Trying to find logic in CAIB's 2010 "re-certification" date is difficult, hence the validity of Griffin's claim of "jihad." If the shuttle was deemed too unsafe to fly, it should have been terminated in 2003. The problem is that the shuttle and ISS have always been wedded to each other, and ISS will never achieve full functionality without the shuttle's unique capabilities. If the political benefits of operating ISS outweighed the safety risks of flying the shuttle, CAIB should have tied the shuttle retirement date to the time in the future when ISS is permanently abandoned. Instead, we have a compromise situation where ISS is completed, the shuttle is retired, and ISS hopefully continues operating with support from European and Japanese resupply craft that were completely untested when CAIB announced the 2010 date.

Part of the Griffin e-mail seems like a bit of an attempt to rescue his legacy. The warnings he claims to have made about reliance on Russia have never been publicized up to this point. Perhaps he was making these points behind closed doors. And it would be bad policy for the NASA Administrator, a high-profile member of the executive branch, to publicly bad-mouth the Russians and undermine the State Department.

With all that being said, I think NASA is pursuing a responsible policy of determining what would be required to operate the shuttle in a situation where additional funding was found, and in a situation where NASA received no budget increase to handle both shuttle operations and Ares/Orion development. At the same time, Wayne Hale's recent comments on the subject don't give me much confidence that the shuttle can fly long beyond 2010 without expensive work to rebuild facilities and supply chains that have already been dismantled. Perhaps the shuttle will be "re-certified," as per CAIB's recommendation for 2010.

Monday, September 01, 2008

Point of Know Return

Wayne Hale, perhaps the best manager in the shuttle program's turbulent history, draws a line in the sand for the shuttle. He correctly points out that the shuttle supply chain is being dismantled, and an indefinite extension is not in the cards. His tone is that the shuttle program will end in 2010 as scheduled, but I do see some small space for wiggling.

The next president, whoever he will be, will almost certainly want to add more flights to the shuttle manifest. The Obama space policy calls for an additional mission to fly the Alpha Magnetic Spectrometer. John McCain has joined with other senators in asking the White House to halt the dismantlement of shuttle facilities and suppliers.

The biggest issue that NASA faces in assessing the prospects of extending the shuttle past 2010 is looking at critical parts and facilities which will be difficult or impossible to replace. Once the shuttle program has identified critical parts that are out of production, the quantity of these parts will likely dictate how many shuttle flights can be attempted without the need to find new vendors or perform a lengthy program-wide re certification (as called for by the Columbia Accident Investigation Board.)
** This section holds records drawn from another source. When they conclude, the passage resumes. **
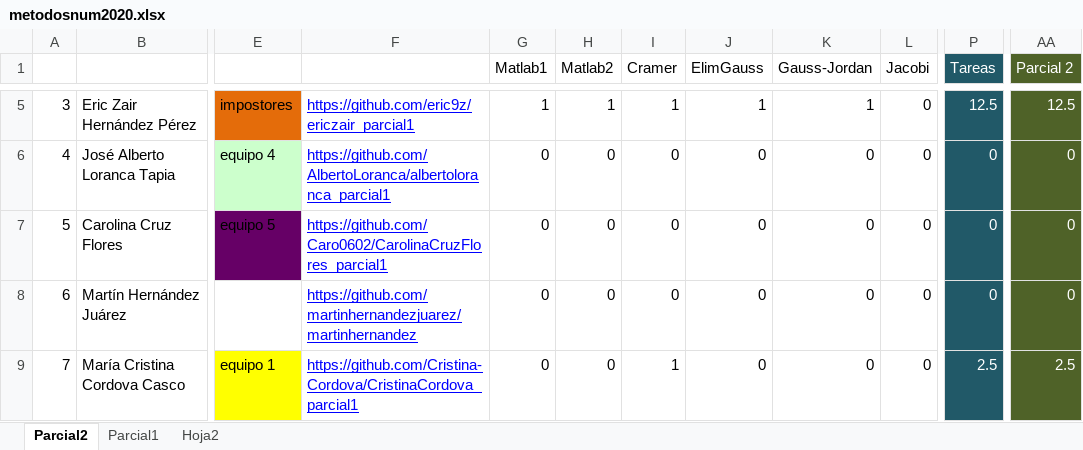
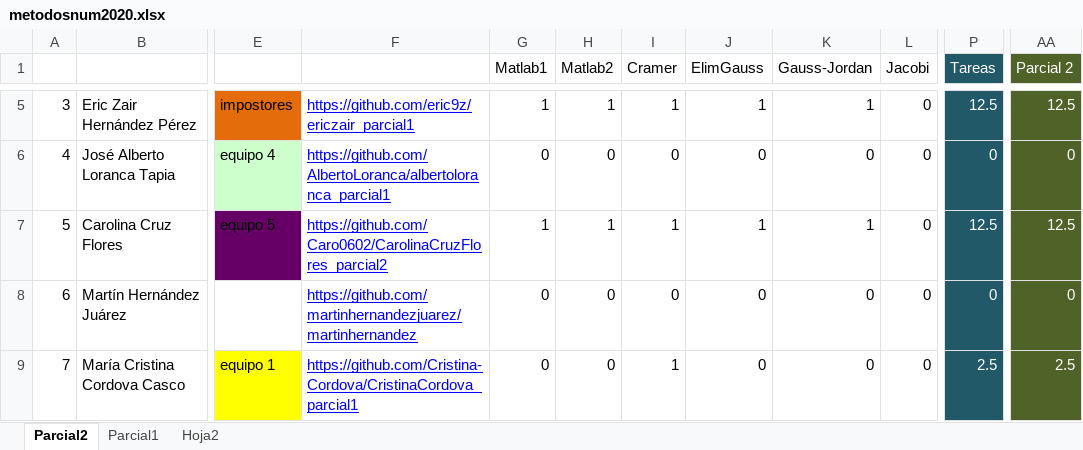
Before and after one commit to adsoftsito/metodos-numericos, an Excel workbook: metodosnum2020.xlsx, sheet Parcial2, drawn as a sheet; only a part is shown, gaps mark what is left out; values as stored, in another font and other column widths than the file's, no borders; charts and pictures not drawn; the diff names each change by its address in the sheet, - before the commit and + after, or states it on an @@ line.

```diff
--- a/metodosnum2020.xlsx (sheet Parcial2)
+++ b/metodosnum2020.xlsx (sheet Parcial2)
-F7: https://github.com/Caro0602/CarolinaCruzFlores_parcial1
+F7: https://github.com/Caro0602/CarolinaCruzFlores_parcial2
-G7 (Matlab1): 0
+G7 (Matlab1): 1
-H7 (Matlab2): 0
+H7 (Matlab2): 1
-I7 (Cramer): 0
+I7 (Cramer): 1
-J7 (ElimGauss): 0
+J7 (ElimGauss): 1
-K7 (Gauss-Jordan): 0
+K7 (Gauss-Jordan): 1
-P7 (Tareas): 0
+P7 (Tareas): 12.5
-AA7 (Parcial 2): 0
+AA7 (Parcial 2): 12.5
```
Also changed, not shown: 16 other files.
Putting a hold on the actions to shut the shuttle down is prudent for the time being. The next president should be able to enter office with all options open. NASA should seriously study what it will take to keep the shuttle going (an action that's probably going on as we speak.) While NASA management views a shuttle extension as a threat to Ares (which it is,) the 44th president deserves honest and detailed information for making a policy decision. Based on what I've read, it would seem that NASA could probably add a couple of shuttle missions in FY2011 based on the spares on-hand, but going any longer past that would be very dicey.